    Generators have come a long way since their early days and we can look forward to future changes that will ensure the generator remains a stable and popular choice for power generation.

    To see the latest in diesel generators, visit Critical Power Exchange at www.criticalpower.com.

  10. Understanding Kilowatts Vs. Kilovolt-Amperes

    April 14, 2015 by Nicholas Peterson
    Understanding Kilowatts Vs. Kilovolt-Amperes
    kw vs kva

    Image from http://www.lesl.co.uk/power-quality.php
    Lawton Electrical Services LTD

    Look at any electrical machine and you’ll find a power rating. This is usually shown as kilowatts (kW), but sometimes you’ll see a kVA, or kilovolt-ampere rating. Although both ratings express power, they are different.

    Kilowatts. A kilowatt is the real or actual power that the machine provides: Voltage x Current. This is the amount of power that a machine can provide based on its horsepower.

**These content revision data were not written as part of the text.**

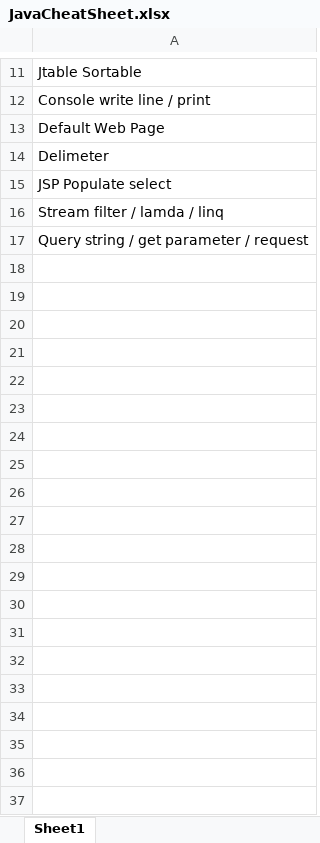
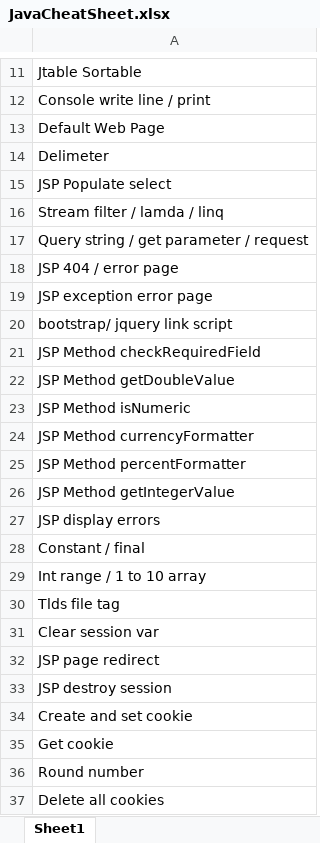
Before and after one commit to JT-Stevens/CheatSheets, an Excel workbook: JavaCheatSheet.xlsx, sheet Sheet1, drawn as a sheet; only a part is shown, gaps mark what is left out; values as stored, in another font and other column widths than the file's, no borders; the diff names each change by its address in the sheet, - before the commit and + after, or states it on an @@ line.

```diff
--- a/JavaCheatSheet.xlsx (sheet Sheet1)
+++ b/JavaCheatSheet.xlsx (sheet Sheet1)
+row 18: JSP 404 / error page
+row 19: JSP exception error page
+row 20: bootstrap/ jquery link script
+row 21: JSP Method checkRequiredField
+row 22: JSP Method getDoubleValue
+row 23: JSP Method isNumeric
+row 24: JSP Method currencyFormatter
+row 25: JSP Method percentFormatter
+row 26: JSP Method getIntegerValue
+row 27: JSP display errors
+row 28: Constant / final
+row 29: Int range / 1 to 10 array
+row 30: Tlds file tag
+row 31: Clear session var
+row 32: JSP page redirect
+row 33: JSP destroy session
+row 34: Create and set cookie
+row 35: Get cookie
+row 36: Round number
+row 37: Delete all cookies
```
Also changed, not shown: Android-KotlinCheatSheet.xlsx, CSharpCheatSheet.xlsx, 4 other files.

    Kilovolt Amperes. A kilowatt ampere is the “apparent” power provided by the machine. It will always be higher than the kW rating, but only a portion of the kVA is available to do the work. In direct-current (DC) situations the kW and kVA are the same because the voltage and the current do not get out of phase. In alternating current (AC) situations, this is not the case. In AC systems, the voltage and current can get out of phase with one another. In that case the kW rating tells you how much actual power is available, the kVa indicates an excess of the current.

    In other words, the kVA is the amount of current a device can draw in while the kW is the amount of power the device puts out.

    The Power Factor

    The difference between the kilowatt rating and the kilovolt-ampere rating is something called the Power Factor. The power factor is a value that varies with every electrical device or machine, somewhere between 0 and 1. The value is expressed with a percentage with 100% representing unity of current. With unity, there is no difference between the kW and the kVA. The closer to 100% that machine rates, the more efficiently it uses electricity, which is where it becomes important when evaluating generators.

    Why kVA Matters

    While the U.S. most commonly uses kW to express power ratings, most of the rest of the world uses kVA. Although the kilovolt-ampere may seem like extraneous data, it really isn’t. You need to know the kVA to ensure your facility has the proper wiring capabilities to carry this extra current, even though the machine won’t be using it. Generators also carry the kVA rating so you can determine if it will be able to handle the extra current for reactive loads.

    Learn More About Generators And Power Supply From Critical Power Exchange

    For more information about gauging generator performance, contact Critical Power Exchange at 1-877-315-4176 or visit us at www.criticalpower.com.